Non-farm payrolls were released today and the figure was a disappointing 20% less than expected.
U.S. labor markets are still struggling to gain traction this summer, even though it will soon be three years of expansionary policy by the government. At the time of writing this articles, the jobs report was about to be released and S&P futures had already started trending down ahead of the data.
Looking at the non-farm numbers since January 2012, we have seen a significant downward trend so far already. Since the past three months, a total of 225,000 non-farm jobs were gained, less than the single month figures of January and February!
Details from Friday's Job Report
- Non-farm payrolls were 80,000 vs. 100,000 that was expected.
- Private sector jobs disappointed as well, at 84,000 vs. the expected 105,000.
Note: Initial consensus was 82,000 but the number was revised ahead of the report.
- Unemployment rate stays at 8.2%.
- Highest growth sectors in terms of jobs, were Temporary help (25,000), Professional and Technical services (18,000), and Healthcare (11,000).
- Durable manufacturing industry gained 14,000 jobs.
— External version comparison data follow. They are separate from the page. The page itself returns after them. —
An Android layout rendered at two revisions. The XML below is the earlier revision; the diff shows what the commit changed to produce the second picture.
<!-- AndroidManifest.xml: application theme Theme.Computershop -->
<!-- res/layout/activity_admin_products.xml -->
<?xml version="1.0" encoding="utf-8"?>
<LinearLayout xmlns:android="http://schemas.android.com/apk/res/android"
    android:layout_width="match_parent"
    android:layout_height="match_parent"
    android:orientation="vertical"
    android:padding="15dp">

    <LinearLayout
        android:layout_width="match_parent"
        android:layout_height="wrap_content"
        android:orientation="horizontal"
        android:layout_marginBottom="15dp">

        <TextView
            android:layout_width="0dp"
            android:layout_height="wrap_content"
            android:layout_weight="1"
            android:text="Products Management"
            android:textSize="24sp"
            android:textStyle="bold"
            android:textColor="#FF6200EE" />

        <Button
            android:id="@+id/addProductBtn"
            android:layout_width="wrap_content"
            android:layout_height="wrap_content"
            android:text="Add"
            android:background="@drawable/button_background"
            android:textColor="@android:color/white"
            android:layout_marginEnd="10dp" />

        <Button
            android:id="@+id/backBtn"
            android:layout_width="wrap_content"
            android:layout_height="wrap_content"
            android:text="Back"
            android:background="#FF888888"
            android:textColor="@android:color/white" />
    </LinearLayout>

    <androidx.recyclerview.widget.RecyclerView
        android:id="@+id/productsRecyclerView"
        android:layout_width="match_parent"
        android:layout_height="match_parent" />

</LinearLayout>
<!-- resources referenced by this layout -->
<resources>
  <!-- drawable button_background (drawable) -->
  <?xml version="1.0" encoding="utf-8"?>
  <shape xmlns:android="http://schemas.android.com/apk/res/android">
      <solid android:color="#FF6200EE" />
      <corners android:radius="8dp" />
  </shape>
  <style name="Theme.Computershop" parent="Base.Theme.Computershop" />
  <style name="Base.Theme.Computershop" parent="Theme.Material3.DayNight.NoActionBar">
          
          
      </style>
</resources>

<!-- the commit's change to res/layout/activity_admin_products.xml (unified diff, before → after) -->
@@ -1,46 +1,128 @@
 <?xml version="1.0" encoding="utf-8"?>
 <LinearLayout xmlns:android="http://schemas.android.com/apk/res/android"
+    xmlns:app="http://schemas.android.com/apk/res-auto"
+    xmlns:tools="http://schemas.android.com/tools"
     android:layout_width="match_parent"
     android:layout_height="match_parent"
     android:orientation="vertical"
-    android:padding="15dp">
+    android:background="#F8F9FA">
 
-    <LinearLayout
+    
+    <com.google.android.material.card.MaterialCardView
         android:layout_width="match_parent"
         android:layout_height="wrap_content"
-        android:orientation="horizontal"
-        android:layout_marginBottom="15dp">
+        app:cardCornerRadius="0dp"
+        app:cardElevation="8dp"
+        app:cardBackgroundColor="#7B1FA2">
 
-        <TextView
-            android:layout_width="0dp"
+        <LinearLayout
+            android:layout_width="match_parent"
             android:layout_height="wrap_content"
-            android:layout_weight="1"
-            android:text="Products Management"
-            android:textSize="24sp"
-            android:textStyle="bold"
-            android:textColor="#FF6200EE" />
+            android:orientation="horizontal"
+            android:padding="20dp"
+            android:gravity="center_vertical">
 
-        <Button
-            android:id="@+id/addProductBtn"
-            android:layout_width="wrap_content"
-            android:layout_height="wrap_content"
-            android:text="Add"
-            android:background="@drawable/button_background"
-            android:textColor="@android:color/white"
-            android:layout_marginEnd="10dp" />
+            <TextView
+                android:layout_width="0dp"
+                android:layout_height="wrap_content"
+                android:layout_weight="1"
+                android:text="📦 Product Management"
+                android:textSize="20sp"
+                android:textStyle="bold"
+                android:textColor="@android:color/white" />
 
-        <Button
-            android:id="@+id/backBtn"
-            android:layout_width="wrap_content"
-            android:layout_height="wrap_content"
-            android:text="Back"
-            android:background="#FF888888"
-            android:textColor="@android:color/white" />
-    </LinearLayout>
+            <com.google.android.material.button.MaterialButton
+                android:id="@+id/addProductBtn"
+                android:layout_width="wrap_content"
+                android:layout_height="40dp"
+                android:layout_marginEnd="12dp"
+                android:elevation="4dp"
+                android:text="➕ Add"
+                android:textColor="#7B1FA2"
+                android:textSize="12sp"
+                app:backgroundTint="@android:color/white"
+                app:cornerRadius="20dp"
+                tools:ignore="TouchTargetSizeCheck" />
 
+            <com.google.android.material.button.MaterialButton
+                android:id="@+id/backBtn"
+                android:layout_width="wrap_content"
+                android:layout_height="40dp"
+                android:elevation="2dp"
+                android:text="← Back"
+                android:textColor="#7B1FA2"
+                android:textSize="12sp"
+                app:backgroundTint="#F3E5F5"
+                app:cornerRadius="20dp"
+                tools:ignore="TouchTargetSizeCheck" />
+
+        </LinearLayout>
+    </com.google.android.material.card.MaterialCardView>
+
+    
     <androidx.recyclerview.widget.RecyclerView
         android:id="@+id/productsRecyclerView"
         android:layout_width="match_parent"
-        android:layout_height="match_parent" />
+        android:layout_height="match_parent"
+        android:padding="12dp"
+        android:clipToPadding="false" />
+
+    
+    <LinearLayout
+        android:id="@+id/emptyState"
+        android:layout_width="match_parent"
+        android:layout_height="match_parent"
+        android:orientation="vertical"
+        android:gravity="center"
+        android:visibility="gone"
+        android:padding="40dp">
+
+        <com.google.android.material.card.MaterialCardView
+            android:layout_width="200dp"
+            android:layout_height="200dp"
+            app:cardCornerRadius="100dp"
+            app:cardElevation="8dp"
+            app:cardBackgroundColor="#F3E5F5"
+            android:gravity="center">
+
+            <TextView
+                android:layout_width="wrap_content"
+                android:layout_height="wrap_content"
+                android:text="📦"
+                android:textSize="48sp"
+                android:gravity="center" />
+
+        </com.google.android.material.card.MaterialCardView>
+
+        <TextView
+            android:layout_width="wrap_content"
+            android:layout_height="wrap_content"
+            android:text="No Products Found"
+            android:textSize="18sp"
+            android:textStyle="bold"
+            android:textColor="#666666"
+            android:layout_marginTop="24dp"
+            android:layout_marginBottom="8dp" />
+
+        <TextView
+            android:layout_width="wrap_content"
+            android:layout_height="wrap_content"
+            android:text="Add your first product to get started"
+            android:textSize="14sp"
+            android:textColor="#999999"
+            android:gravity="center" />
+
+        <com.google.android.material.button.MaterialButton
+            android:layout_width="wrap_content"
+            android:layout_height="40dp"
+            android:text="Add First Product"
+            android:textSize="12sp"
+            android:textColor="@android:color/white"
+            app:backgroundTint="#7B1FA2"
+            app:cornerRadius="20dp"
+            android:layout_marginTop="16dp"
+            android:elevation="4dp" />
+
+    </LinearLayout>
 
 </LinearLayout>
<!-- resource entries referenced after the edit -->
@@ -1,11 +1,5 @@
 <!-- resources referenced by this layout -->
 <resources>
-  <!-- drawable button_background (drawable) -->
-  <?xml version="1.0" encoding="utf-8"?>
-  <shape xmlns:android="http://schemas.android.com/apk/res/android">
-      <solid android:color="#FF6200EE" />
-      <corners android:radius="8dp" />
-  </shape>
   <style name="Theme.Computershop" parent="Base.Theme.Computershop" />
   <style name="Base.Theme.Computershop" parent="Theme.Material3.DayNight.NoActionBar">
- Durable goods industry gained 13000 jobs.
- Construction industry gained 2000 new jobs, also first YTD increase.
- Federal and State Government payrolls contracted.
- Education jobs decreased by 14,000 (maybe summer has something to do with this, so hopefully temporary).
What this means to us
If you have ever taken your kid to Chuck E. Cheese, you probably remember that Smash-A-Munch game where you use a hammer to smash those little monsters popping their heads out of a board. The Europe situation is similar -- the leaders try to hammer down one problem, and another rears it's head. And it appears this will continue for a while.
The European leaders have had as many as 19 meetings to discuss a resolution for their sovereign debt levels, and they have yet to come up with something solid and comprehensive and investors are running out of confidence.
In the U.S., the investor community has already been murmuring about the "fiscal cliff" and the whispers are getting louder. Over the past year and half, politicians in the U.S. have behaved childishly, causing a great deal of harm to the investment community indirectly. 2012 is the election year, so this pseudo battle related to fiscal and monetary policies (or any other policies for that matter) between the Democrats and Republicans will continue going into the Q4 of 2012.
Then in China, new PMI numbers and the government's interest rate cut only suggest a further contraction in PMI and more softened data in the summer.
In this sad macroeconomic environment, it is likely that average job growth for 2012's second half will stay around a dismal 125,000 number. From the government's standpoint, the rate of return on their investment (read stimulus) is quite dismal considering they have been lending a helping hand for three years now.
Inflation expectations are still a bit high but note that a downward trend has started, and it seems that late summer might see more weakness. If this continues, Uncle Sam would have no choice but to us a gift of QE.
Like the maker of the killer gun AK-47 regretted coming up with his own invention that is now used to kill innocent lives, John Maynard Keynes could be very well regretting his own theory from his grave. The market has got so used to stimulus that it is forgetting to behave on its own.
After three years of various expansionary monetary policy measures, we are seeing disappointing growth in jobs. How do we know whether another QE will help?
The best scenario for the U.S. is if the labor markets start seeing organic growth and stop relying on government stimulus.
Friedrich Hayek must be smiling in his own grave.